→ **TO DO**: Each line of the records below that includes "block" adds one to the count; state the final count by itself.

Extracted data entries
○ ○ ○ ○ ○
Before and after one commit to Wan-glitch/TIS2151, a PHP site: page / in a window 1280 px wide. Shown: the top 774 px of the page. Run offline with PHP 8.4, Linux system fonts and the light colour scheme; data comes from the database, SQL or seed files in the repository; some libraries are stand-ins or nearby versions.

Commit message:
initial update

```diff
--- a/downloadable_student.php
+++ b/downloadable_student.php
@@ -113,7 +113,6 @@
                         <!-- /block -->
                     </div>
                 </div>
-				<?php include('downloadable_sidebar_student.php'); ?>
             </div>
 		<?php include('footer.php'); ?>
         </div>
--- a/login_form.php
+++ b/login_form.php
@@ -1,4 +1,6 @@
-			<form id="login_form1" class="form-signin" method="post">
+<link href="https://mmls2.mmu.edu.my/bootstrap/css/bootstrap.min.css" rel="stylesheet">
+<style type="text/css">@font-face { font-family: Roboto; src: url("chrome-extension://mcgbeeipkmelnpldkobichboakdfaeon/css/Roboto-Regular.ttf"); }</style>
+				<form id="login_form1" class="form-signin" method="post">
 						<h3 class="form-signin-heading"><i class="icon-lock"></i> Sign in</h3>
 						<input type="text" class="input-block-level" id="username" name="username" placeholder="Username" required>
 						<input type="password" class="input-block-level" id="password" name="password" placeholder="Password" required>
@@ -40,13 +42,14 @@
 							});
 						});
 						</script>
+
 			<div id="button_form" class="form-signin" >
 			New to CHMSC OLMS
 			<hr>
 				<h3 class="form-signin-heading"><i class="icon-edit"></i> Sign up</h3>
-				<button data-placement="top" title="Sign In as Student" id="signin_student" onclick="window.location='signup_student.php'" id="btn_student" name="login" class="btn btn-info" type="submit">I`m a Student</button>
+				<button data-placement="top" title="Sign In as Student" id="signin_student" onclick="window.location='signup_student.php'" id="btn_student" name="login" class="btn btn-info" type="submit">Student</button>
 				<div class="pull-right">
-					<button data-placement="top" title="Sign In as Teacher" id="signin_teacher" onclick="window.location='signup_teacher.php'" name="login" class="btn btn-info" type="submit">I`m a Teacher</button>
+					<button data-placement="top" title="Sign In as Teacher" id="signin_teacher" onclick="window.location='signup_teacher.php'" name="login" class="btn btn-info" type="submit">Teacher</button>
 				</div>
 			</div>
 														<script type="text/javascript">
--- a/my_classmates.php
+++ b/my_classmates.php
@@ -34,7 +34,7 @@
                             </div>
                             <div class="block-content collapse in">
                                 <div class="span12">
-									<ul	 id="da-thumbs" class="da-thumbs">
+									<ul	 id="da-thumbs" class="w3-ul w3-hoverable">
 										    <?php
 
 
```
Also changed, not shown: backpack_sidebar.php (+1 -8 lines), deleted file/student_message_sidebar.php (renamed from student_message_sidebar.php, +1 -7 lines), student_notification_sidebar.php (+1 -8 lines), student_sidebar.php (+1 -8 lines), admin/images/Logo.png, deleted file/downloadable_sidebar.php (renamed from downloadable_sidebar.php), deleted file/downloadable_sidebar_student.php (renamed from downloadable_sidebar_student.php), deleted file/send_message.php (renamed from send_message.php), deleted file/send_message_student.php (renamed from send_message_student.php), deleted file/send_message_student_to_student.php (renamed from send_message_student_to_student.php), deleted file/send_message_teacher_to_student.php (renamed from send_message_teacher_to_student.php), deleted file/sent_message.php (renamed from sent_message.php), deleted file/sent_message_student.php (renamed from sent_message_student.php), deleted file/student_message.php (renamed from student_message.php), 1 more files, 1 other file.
○ ○ ○ ○ ○
→ **WRITTEN RESPONSE**: 4